"The purchase of an existing, recently renovated structure allows the university to move ahead to expand immediately UB's presence in downtown Buffalo and enable it to bring several of its major public-service programs into closer proximity to the citizens and organizations they serve," he added.

The UBF plans to honor the contracts of the building's two tenants -- the Buffalo and Erie County Work Force Development Consortium and URS Corp. -- and to rent the remaining space to the university for its programs.

UB's current plans anticipate moving its Regional Institute, a number of its pre-K-16 initiatives and the Center on Rehabilitation Synergy, a program of its Graduate School of Education that provides training, education and research for professionals working with individuals with disabilities, into the building during the next 20 months. Additional programs also will be identified to move into the building.
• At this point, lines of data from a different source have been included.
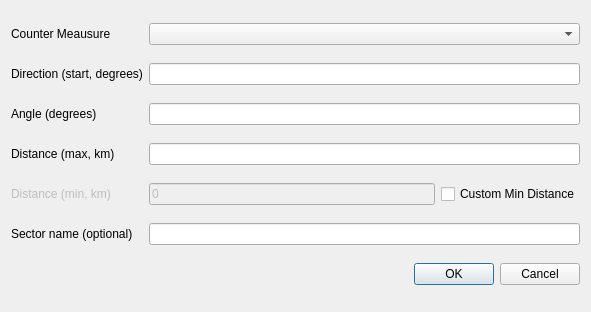
Before: the Qt Designer form SectorPlot/sectorplot_sector_dialog_base.ui in rduivenvoorde/sectorplot, drawn with Qt 5.
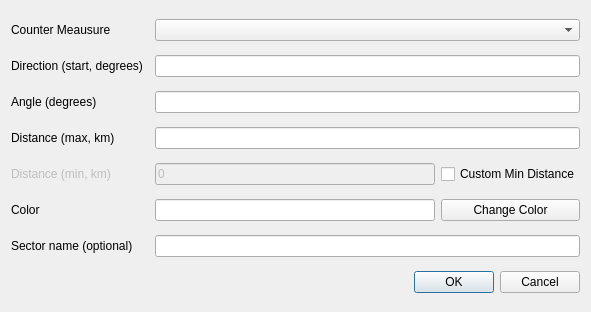
After: the same form once the commit is applied.

What changed in the file:
```diff
--- a/SectorPlot/sectorplot_sector_dialog_base.ui
+++ b/SectorPlot/sectorplot_sector_dialog_base.ui
@@ -3,7 +3,7 @@
  <class>Dialog</class>
  <widget class="QDialog" name="Dialog">
   <property name="windowModality">
-   <enum>Qt::ApplicationModal</enum>
+   <enum>Qt::WindowModal</enum>
   </property>
   <property name="geometry">
    <rect>
@@ -17,13 +17,6 @@
    <string>Sectorplot</string>
   </property>
   <layout class="QGridLayout" name="gridLayout">
-   <item row="5" column="2">
-    <widget class="QCheckBox" name="cb_min_distance">
-     <property name="text">
-      <string>Custom Min Distance</string>
-     </property>
-    </widget>
-   </item>
    <item row="3" column="0">
     <widget class="QLabel" name="lbl_angle">
      <property name="text">
@@ -31,21 +24,7 @@
      </property>
     </widget>
    </item>
-   <item row="0" column="0">
-    <widget class="QLabel" name="lbl_countermeasures">
-     <property name="text">
-      <string>Counter Meausure</string>
-     </property>
-    </widget>
-   </item>
-   <item row="2" column="0">
-    <widget class="QLabel" name="lbl_direction">
-     <property name="text">
-      <string>Direction (start, degrees)</string>
-     </property>
-    </widget>
-   </item>
-   <item row="5" column="1">
+   <item row="5" column="2">
     <widget class="QLineEdit" name="le_min_distance">
      <property name="enabled">
       <bool>false</bool>
@@ -58,34 +37,31 @@
      </property>
     </widget>
    </item>
-   <item row="4" column="0">
-    <widget class="QLabel" name="lbl_distance">
-     <property name="text">
-      <string>Distance (max, km)</string>
-     </property>
-    </widget>
-   </item>
-   <item row="5" column="0">
-    <widget class="QLabel" name="lbl_min_distance">
-     <property name="enabled">
-      <bool>false</bool>
-     </property>
-     <property name="text">
-      <string>Distance (min, km)</string>
-     </property>
-    </widget>
-   </item>
    <item row="6" column="0">
+    <widget class="QLabel" name="lbl_color">
+     <property name="text">
+      <string>Color</string>
+     </property>
+    </widget>
+   </item>
+   <item row="7" column="0">
     <widget class="QLabel" name="lbl_sector_name">
      <property name="text">
       <string>Sector name (optional)</string>
      </property>
     </widget>
    </item>
-   <item row="6" column="1" colspan="2">
-    <widget class="QLineEdit" name="le_sector_name"/>
+   <item row="3" column="2" colspan="2">
+    <widget class="QLineEdit" name="le_angle">
+     <property name="inputMask">
+      <string/>
+     </property>
+     <property name="text">
+      <string/>
+     </property>
+    </widget>
    </item>
-   <item row="7" column="0" colspan="3">
+   <item row="8" column="0" colspan="4">
     <widget class="QDialogButtonBox" name="buttonBox">
      <property name="orientation">
       <enum>Qt::Horizontal</enum>
@@ -95,39 +71,80 @@
      </property>
     </widget>
    </item>
-   <item row="4" column="1" colspan="2">
-    <widget class="QLineEdit" name="le_distance">
-     <property name="inputMask">
-      <string/>
-     </property>
-     <property name="text">
-      <string/>
-     </property>
-    </widget>
-   </item>
-   <item row="2" column="1" colspan="2">
-    <widget class="QLineEdit" name="le_direction">
-     <property name="inputMask">
-      <string/>
-     </property>
-     <property name="text">
-      <string/>
-     </property>
-    </widget>
-   </item>
-   <item row="3" column="1" colspan="2">
-    <widget class="QLineEdit" name="le_angle">
-     <property name="inputMask">
-      <string/>
-     </property>
-     <property name="text">
-      <string/>
-     </property>
-    </widget>
-   </item>
-   <item row="0" column="1" colspan="2">
+   <item row="0" column="2" colspan="2">
     <widget class="QComboBox" name="combo_countermeasures"/>
    </item>
+   <item row="0" column="0">
+    <widget class="QLabel" name="lbl_countermeasures">
+     <property name="text">
+      <string>Counter Meausure</string>
+     </property>
+    </widget>
+   </item>
+   <item row="5" column="0">
+    <widget class="QLabel" name="lbl_min_distance">
+     <property name="enabled">
+      <bool>false</bool>
+     </property>
+     <property name="text">
+      <string>Distance (min, km)</string>
+     </property>
+    </widget>
+   </item>
+   <item row="4" column="0">
+    <widget class="QLabel" name="lbl_distance">
+     <property name="text">
+      <string>Distance (max, km)</string>
+     </property>
+    </widget>
+   </item>
+   <item row="2" column="0">
+    <widget class="QLabel" name="lbl_direction">
+     <property name="text">
+      <string>Direction (start, degrees)</string>
+     </property>
+    </widget>
+   </item>
+   <item row="5" column="3">
+    <widget class="QCheckBox" name="cb_min_distance">
+     <property name="text">
+      <string>Custom Min Distance</string>
+     </property>
+    </widget>
+   </item>
+   <item row="7" column="2" colspan="2">
+    <widget class="QLineEdit" name="le_sector_name"/>
+   </item>
+   <item row="2" column="2" colspan="2">
+    <widget class="QLineEdit" name="le_direction">
+     <property name="inputMask">
+      <string/>
+     </property>
+     <property name="text">
+      <string/>
+     </property>
+    </widget>
+   </item>
+   <item row="4" column="2" colspan="2">
+    <widget class="QLineEdit" name="le_distance">
+     <property name="inputMask">
+      <string/>
+     </property>
+     <property name="text">
+      <string/>
+     </property>
+    </widget>
+   </item>
+   <item row="6" column="2">
+    <widget class="QLineEdit" name="le_color"/>
+   </item>
+   <item row="6" column="3">
+    <widget class="QPushButton" name="btn_color">
+     <property name="text">
+      <string>Change Color</string>
+     </property>
+    </widget>
+   </item>
   </layout>
  </widget>
  <resources/>
```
Regarding purchase of the Trico property, Enstice said, "This acquisition provides the space for the BNMC to continue growing the life sciences economy in downtown Buffalo," he added. "It allows us the opportunity to build on the momentum of the recent move by publicly traded Cleveland BioLabs to Buffalo from the Cleveland Clinic in Ohio and to attract more private sector companies to invest in the area."

The Trico Products Corp. building consists of two structures, a vacant six-story building at the corner of Goodell and Ellicott streets that housed the Trico manufacturing plant and an adjoining four-story building.

The sales were confirmed by federal bankruptcy judge Warren W. Bentz in the U.S. Bankruptcy Court for the Western District of Pennsylvania in Erie. The bids were placed by the BNMC.

The two properties are being purchased free of outstanding debts, including back property taxes, from Stephen B. McGarvey LLC and its affiliate, Century Centre LP, both of which filed last fall for bankruptcy protection. McGarvey, an Erie-based developer, died in 2005.

Closing on the sale of the properties is expected to occur in four weeks.

Century Centre 2 is located two blocks south of UB's New York State Center of Excellence in Bioinformatics and Health Sciences at Ellicott and Virginia streets. Other locations are the Educational Opportunity Center at 465 Washington Street; the Research Institute on Addictions at 1021 Main St.; the Jacobs Executive Development Center at 672 Delaware Ave.; and the Ira G. Ross Eye Institute, which will house the clinical programs of the Department of Ophthalmology in the UB School of Medicine and Biomedical Sciences and will open later this fall at 1176 Main St.